▼

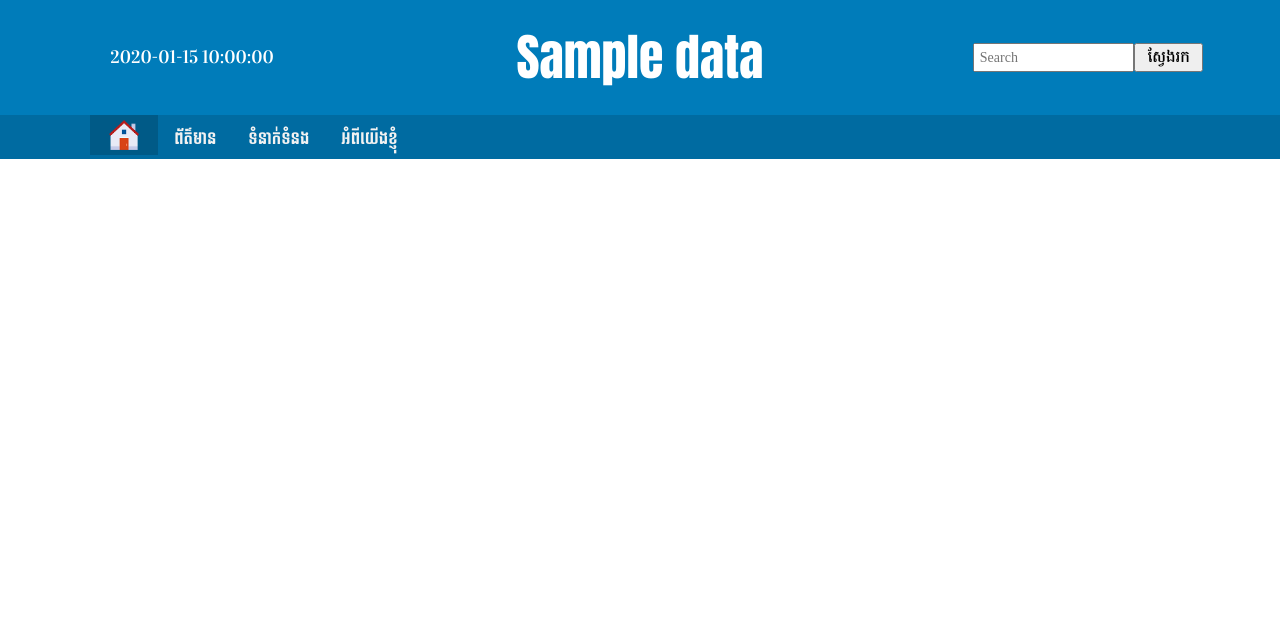
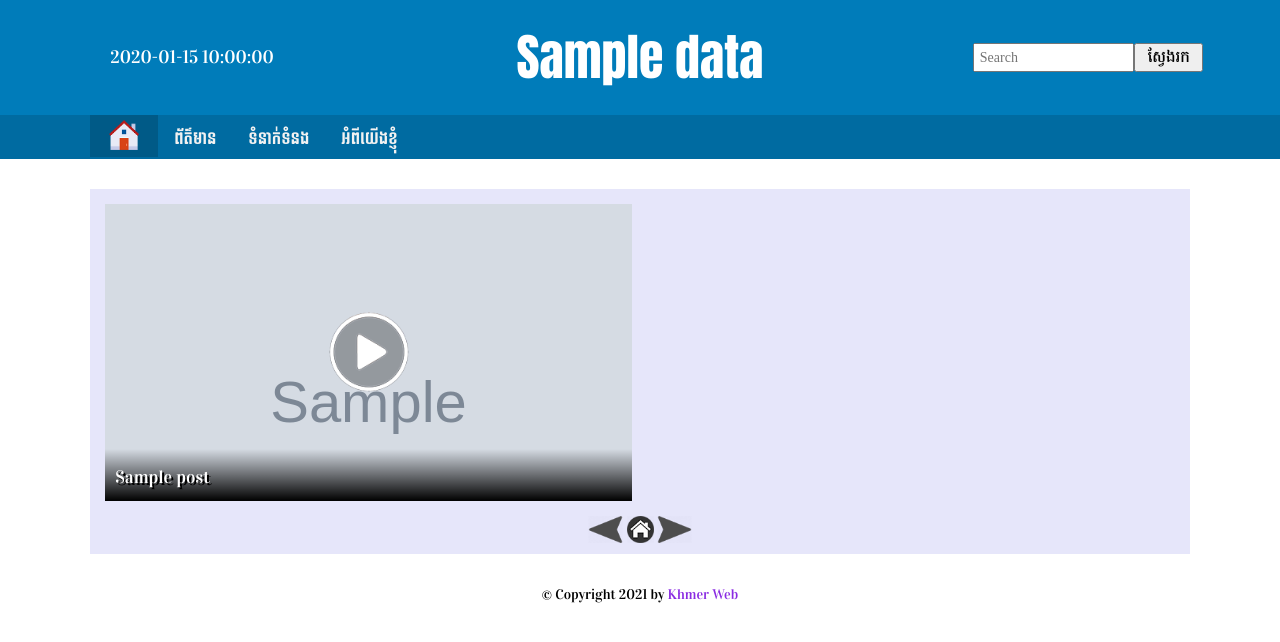
Before and after one commit to Sokhavuth/newspaper, a Python web app: template templates/index.html in a window 1280 px wide. Shown: the top 642 px of the page. Run offline with Jinja, Linux system fonts and the light colour scheme; the template is opened without the code that fills it: most values are stand-ins (such as "Sample title", 1, 10 or a date in 2020); grey boxes marked "Sample" are stand-in pictures.

Commit message:
Make it better

```diff
--- a/index.py
+++ b/index.py
@@ -10,3 +10,9 @@ class Index(FlaskView):
     self.postdb = Postdb()
     vdict = self.postdb.get_post()
     return render_template('index.html', data=vdict)
+
+  @route('/navigate/<token>/')
+  def navigate(self, token):
+    self.postdb = Postdb()
+    vdict = self.postdb.get_post(token)
+    return vdict
--- /dev/null
+++ b/static/scripts/index.js
@@ -0,0 +1,43 @@
+//static/scritps/index.js
+class Index{
+  constructor(){
+    this.pageToken = [];
+  }
+
+  load_items(token){
+    $('#nav-home').attr('src', '/static/images/loading.gif');
+    if(token == "previous")
+      var url = '/navigate/'+index.pageToken[(index.pageToken).length-1];
+    else if(token == 'next')
+      var url = '/navigate/'
+    $.get(url, function(data, status){
+      if(status === "success"){
+        (index.pageToken).append(data['pageToken']);
+        index.listingPosts(data);
+      }else{
+        alert('Fail to connect to server.');
+      }
+    });
+  }
+  listingPosts(data){
+    var html = '';
+
+    for(var v=0; v<data['posts'].length; v++){
+      html += `<div class="post-outer">`;
+      html += `<div class="post">`;
+      html += `<a href="/post/${ data['posts'][v][0] } /"><img src="${ data['thumbs'][v] }" /></a>`;
+      html += `<a href="/post/${ data['posts'][v][0] } /"><p>${ data['posts'][v][1] }</p></a>`;
+      if(data['posts'][v][6] != -1){
+        html += `<a href="/post/${ data['posts'][v][0] } /"><img class="play-icon" src="/static/images/play.png" /></a>`;
+      }
+      html += `</div>`;
+      html += `</div>`;
+    }
+
+    $('#panel').html(html);
+    $('#nav-home').attr('src', '/static/images/home.png');
+
+  }
+}//end class
+
+const index = new Index();
--- a/static/styles/base.css
+++ b/static/styles/base.css
@@ -58,10 +58,14 @@ body{
 }
 .menu-wrapper{
   background: #006ba1;
+  position: -webkit-sticky; /* Safari */
+  position: sticky;
+  top: 0;
+  z-index: 999;
 }
 #menu #home{
   padding-top: 5px;
-  padding-bottom: 0;
+  padding-bottom: 2px;
 }
 #menu #home img{
   height: 30px;
@@ -86,6 +90,10 @@ body{
 }
 .topnav .icon {
   display: none;
+}
+#footer{
+  text-align: center;
+  padding: 30px;
 }
 
 @media only screen and (max-width: 600px){
--- /dev/null
+++ b/static/styles/index.css
@@ -0,0 +1,101 @@
+/* static/styles/index.css */
+#panel{
+  margin-top: 30px;
+  display: grid;
+  grid-template-columns: auto auto auto auto auto auto;
+  grid-gap: 15px;
+  background: lavender;
+  padding: 15px;
+}
+#panel .post-outer{
+  padding-top: 56.25%;
+  position: relative;
+  overflow: hidden;
+}
+#panel .post{
+  position: absolute;
+  top: 0;
+  left: 0;
+  right: 0;
+  bottom: 0;
+}
+#panel .post p{
+  position: absolute;
+  bottom: 0;
+  color: white;
+  padding: 15px 10px 10px;
+  text-shadow:  2px 2px black;
+  width: 100%;
+  font-size: 15px;
+  background: linear-gradient(to top, black, transparent);
+}
+#panel .post-outer:nth-child(1){
+  grid-column: 1 / span 3;
+}
+#panel .post-outer:nth-child(2){
+  grid-column: 4 / span 3;
+}
+#panel .post-outer:nth-child(1) p,
+#panel .post-outer:nth-child(2) p{
+  font-size: 18px;
+}
+#panel .post-outer:nth-child(3){
+  grid-column: 1 / span 2;
+}
+#panel .post-outer:nth-child(4){
+  grid-column: 3 / span 2;
+}
+#panel .post-outer:nth-child(5){
+  grid-column: 5 / span 2;
+}
+#panel .post img{
+  width: 100%;
+  min-height: 100%;
+}
+#panel .post .play-icon{
+  width: 15%;
+  min-height: auto;
+  position: absolute;
+  top: 50%;
+  left: 50%;
+  transform: translate(-50%, -50%);
+}
+.navigation{
+  text-align: center;
+  width: 100%;
+  background: lavender;
+  padding-bottom: 5px;
+}
+.navigation img{
+  height: 27px;
+}
+.navigation img:hover{
+  cursor: pointer;
+  opacity: .7;
+}
+
+@media only screen and (max-width:600px){
+  #panel{
+    grid-template-columns: 100%;
+  }
+  #panel .post-outer:nth-child(1){
+    grid-column: 1 / span 1;
+  }
+  #panel .post-outer:nth-child(2){
+    grid-column: 1 / span 1;
+  }
+  #panel .post-outer:nth-child(1) p,
+  #panel .post-outer:nth-child(2) p{
+    font-size: 15px;
+  }
+  #panel .post-outer:nth-child(3){
+    grid-column: 1 / span 1;
+  }
+  #panel .post-outer:nth-child(4){
+    grid-column: 1 / span 1;
+  }
+  #panel .post-outer:nth-child(5){
+    grid-column: 1 / span 1;
+  }
+
+}
--- a/templates/base.html
+++ b/templates/base.html
@@ -2,6 +2,7 @@
 <!DOCTYPE html>
 <html>
   <head>
+    {% block head %}
     <meta charset="UTF-8"/>
     <meta name="viewport" content="width=device-width, initial-scale=1.0"/>
     <title>{{data['site-title']}}</title>
@@ -10,6 +11,7 @@
     <link href="/static/fonts/setup.css" rel='stylesheet'>
     <link href="/static/images/site_logo.png" rel="icon">
     <link rel="stylesheet" href="https://cdnjs.cloudflare.com/ajax/libs/font-awesome/4.7.0/css/font-awesome.min.css">
+    {% endblock %}
   </head>
   <body>
     <div class="header-outer">
@@ -47,5 +49,21 @@
       }
       </script>
     </div>
+
+    {% block panel %}
+
+    {% endblock %}
+
+    {% block main %}
+    <div id="main">
+      {% block content %}{% endblock %}
+      {% block sidebar %}{% endblock %}
+    </div>
+    {% endblock %}
+
+    {%block footer %}
+    <div id="footer">© Copyright 2021 by <a href="https://www.khmerweb.app/">Khmer Web</a></div>
+    {% endblock %}
+
   </body>
 </html>
--- a/templates/index.html
+++ b/templates/index.html
@@ -1,2 +1,35 @@
 <!--templates/index.html-->
 {% extends "base.html" %}
+
+{% block head %}
+{{ super() }}
+<script src="/static/scripts/index.js"></script>
+<link href="/static/styles/index.css" rel="stylesheet">
+{% endblock %}
+
+{% block panel %}
+
+<div id="panel" class="panel region">
+  {% for v in range(data['posts']|length) %}
+  <div class="post-outer">
+    <div class="post">
+      <a href="/post/{{ data['posts'][v][0] }}/"><img src="{{ data['thumbs'][v] }}" /></a>
+      <a href="/post/{{ data['posts'][v][0] }}/"><p>{{ data['posts'][v][1] }}</p></a>
+      {% if data['posts'][v][6] != -1 %}
+      <a href="/post/{{ data['posts'][v][0] }}/"><img class="play-icon" src="/static/images/play.png" /></a>
+      {% endif %}
+    </div>
+  </div>
+  {% endfor %}
+</div>
+<div class="navigation region">
+  <script>
+    $(document).ready(function(){
+      (index.pageToken).append('{{ data["pageToken"] }}');
+    })
+  </script>
+  <img onclick="index.load_items('next')" src="/static/images/left.png" />
+  <img id="nav-home" onclick="index.load_items('home')" src="/static/images/home.png" />
+  <img onclick="index.load_items('previous')" src="/static/images/right.png" />
+</div>
+{% endblock %}
```
Also changed, not shown: config.py (+1 -1 lines), models/postdb.py (+11 -11 lines).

▲

▶ Problem requirements: Apart from the pictures, every line above must be repeated exactly.

▶ Task response:
Before and after one commit to Sokhavuth/newspaper, a Python web app: template templates/index.html in a window 1280 px wide. Shown: the top 642 px of the page. Run offline with Jinja, Linux system fonts and the light colour scheme; the template is opened without the code that fills it: most values are stand-ins (such as "Sample title", 1, 10 or a date in 2020); grey boxes marked "Sample" are stand-in pictures.

Commit message:
Make it better

```diff
--- a/index.py
+++ b/index.py
@@ -10,3 +10,9 @@ class Index(FlaskView):
     self.postdb = Postdb()
     vdict = self.postdb.get_post()
     return render_template('index.html', data=vdict)
+
+  @route('/navigate/<token>/')
+  def navigate(self, token):
+    self.postdb = Postdb()
+    vdict = self.postdb.get_post(token)
+    return vdict
--- /dev/null
+++ b/static/scripts/index.js
@@ -0,0 +1,43 @@
+//static/scritps/index.js
+class Index{
+  constructor(){
+    this.pageToken = [];
+  }
+
+  load_items(token){
+    $('#nav-home').attr('src', '/static/images/loading.gif');
+    if(token == "previous")
+      var url = '/navigate/'+index.pageToken[(index.pageToken).length-1];
+    else if(token == 'next')
+      var url = '/navigate/'
+    $.get(url, function(data, status){
+      if(status === "success"){
+        (index.pageToken).append(data['pageToken']);
+        index.listingPosts(data);
+      }else{
+        alert('Fail to connect to server.');
+      }
+    });
+  }
+  listingPosts(data){
+    var html = '';
+
+    for(var v=0; v<data['posts'].length; v++){
+      html += `<div class="post-outer">`;
+      html += `<div class="post">`;
+      html += `<a href="/post/${ data['posts'][v][0] } /"><img src="${ data['thumbs'][v] }" /></a>`;
+      html += `<a href="/post/${ data['posts'][v][0] } /"><p>${ data['posts'][v][1] }</p></a>`;
+      if(data['posts'][v][6] != -1){
+        html += `<a href="/post/${ data['posts'][v][0] } /"><img class="play-icon" src="/static/images/play.png" /></a>`;
+      }
+      html += `</div>`;
+      html += `</div>`;
+    }
+
+    $('#panel').html(html);
+    $('#nav-home').attr('src', '/static/images/home.png');
+
+  }
+}//end class
+
+const index = new Index();
--- a/static/styles/base.css
+++ b/static/styles/base.css
@@ -58,10 +58,14 @@ body{
 }
 .menu-wrapper{
   background: #006ba1;
+  position: -webkit-sticky; /* Safari */
+  position: sticky;
+  top: 0;
+  z-index: 999;
 }
 #menu #home{
   padding-top: 5px;
-  padding-bottom: 0;
+  padding-bottom: 2px;
 }
 #menu #home img{
   height: 30px;
@@ -86,6 +90,10 @@ body{
 }
 .topnav .icon {
   display: none;
+}
+#footer{
+  text-align: center;
+  padding: 30px;
 }
 
 @media only screen and (max-width: 600px){
--- /dev/null
+++ b/static/styles/index.css
@@ -0,0 +1,101 @@
+/* static/styles/index.css */
+#panel{
+  margin-top: 30px;
+  display: grid;
+  grid-template-columns: auto auto auto auto auto auto;
+  grid-gap: 15px;
+  background: lavender;
+  padding: 15px;
+}
+#panel .post-outer{
+  padding-top: 56.25%;
+  position: relative;
+  overflow: hidden;
+}
+#panel .post{
+  position: absolute;
+  top: 0;
+  left: 0;
+  right: 0;
+  bottom: 0;
+}
+#panel .post p{
+  position: absolute;
+  bottom: 0;
+  color: white;
+  padding: 15px 10px 10px;
+  text-shadow:  2px 2px black;
+  width: 100%;
+  font-size: 15px;
+  background: linear-gradient(to top, black, transparent);
+}
+#panel .post-outer:nth-child(1){
+  grid-column: 1 / span 3;
+}
+#panel .post-outer:nth-child(2){
+  grid-column: 4 / span 3;
+}
+#panel .post-outer:nth-child(1) p,
+#panel .post-outer:nth-child(2) p{
+  font-size: 18px;
+}
+#panel .post-outer:nth-child(3){
+  grid-column: 1 / span 2;
+}
+#panel .post-outer:nth-child(4){
+  grid-column: 3 / span 2;
+}
+#panel .post-outer:nth-child(5){
+  grid-column: 5 / span 2;
+}
+#panel .post img{
+  width: 100%;
+  min-height: 100%;
+}
+#panel .post .play-icon{
+  width: 15%;
+  min-height: auto;
+  position: absolute;
+  top: 50%;
+  left: 50%;
+  transform: translate(-50%, -50%);
+}
+.navigation{
+  text-align: center;
+  width: 100%;
+  background: lavender;
+  padding-bottom: 5px;
+}
+.navigation img{
+  height: 27px;
+}
+.navigation img:hover{
+  cursor: pointer;
+  opacity: .7;
+}
+
+@media only screen and (max-width:600px){
+  #panel{
+    grid-template-columns: 100%;
+  }
+  #panel .post-outer:nth-child(1){
+    grid-column: 1 / span 1;
+  }
+  #panel .post-outer:nth-child(2){
+    grid-column: 1 / span 1;
+  }
+  #panel .post-outer:nth-child(1) p,
+  #panel .post-outer:nth-child(2) p{
+    font-size: 15px;
+  }
+  #panel .post-outer:nth-child(3){
+    grid-column: 1 / span 1;
+  }
+  #panel .post-outer:nth-child(4){
+    grid-column: 1 / span 1;
+  }
+  #panel .post-outer:nth-child(5){
+    grid-column: 1 / span 1;
+  }
+
+}
--- a/templates/base.html
+++ b/templates/base.html
@@ -2,6 +2,7 @@
 <!DOCTYPE html>
 <html>
   <head>
+    {% block head %}
     <meta charset="UTF-8"/>
     <meta name="viewport" content="width=device-width, initial-scale=1.0"/>
     <title>{{data['site-title']}}</title>
@@ -10,6 +11,7 @@
     <link href="/static/fonts/setup.css" rel='stylesheet'>
     <link href="/static/images/site_logo.png" rel="icon">
     <link rel="stylesheet" href="https://cdnjs.cloudflare.com/ajax/libs/font-awesome/4.7.0/css/font-awesome.min.css">
+    {% endblock %}
   </head>
   <body>
     <div class="header-outer">
@@ -47,5 +49,21 @@
       }
       </script>
     </div>
+
+    {% block panel %}
+
+    {% endblock %}
+
+    {% block main %}
+    <div id="main">
+      {% block content %}{% endblock %}
+      {% block sidebar %}{% endblock %}
+    </div>
+    {% endblock %}
+
+    {%block footer %}
+    <div id="footer">© Copyright 2021 by <a href="https://www.khmerweb.app/">Khmer Web</a></div>
+    {% endblock %}
+
   </body>
 </html>
--- a/templates/index.html
+++ b/templates/index.html
@@ -1,2 +1,35 @@
 <!--templates/index.html-->
 {% extends "base.html" %}
+
+{% block head %}
+{{ super() }}
+<script src="/static/scripts/index.js"></script>
+<link href="/static/styles/index.css" rel="stylesheet">
+{% endblock %}
+
+{% block panel %}
+
+<div id="panel" class="panel region">
+  {% for v in range(data['posts']|length) %}
+  <div class="post-outer">
+    <div class="post">
+      <a href="/post/{{ data['posts'][v][0] }}/"><img src="{{ data['thumbs'][v] }}" /></a>
+      <a href="/post/{{ data['posts'][v][0] }}/"><p>{{ data['posts'][v][1] }}</p></a>
+      {% if data['posts'][v][6] != -1 %}
+      <a href="/post/{{ data['posts'][v][0] }}/"><img class="play-icon" src="/static/images/play.png" /></a>
+      {% endif %}
+    </div>
+  </div>
+  {% endfor %}
+</div>
+<div class="navigation region">
+  <script>
+    $(document).ready(function(){
+      (index.pageToken).append('{{ data["pageToken"] }}');
+    })
+  </script>
+  <img onclick="index.load_items('next')" src="/static/images/left.png" />
+  <img id="nav-home" onclick="index.load_items('home')" src="/static/images/home.png" />
+  <img onclick="index.load_items('previous')" src="/static/images/right.png" />
+</div>
+{% endblock %}
```
Also changed, not shown: config.py (+1 -1 lines), models/postdb.py (+11 -11 lines).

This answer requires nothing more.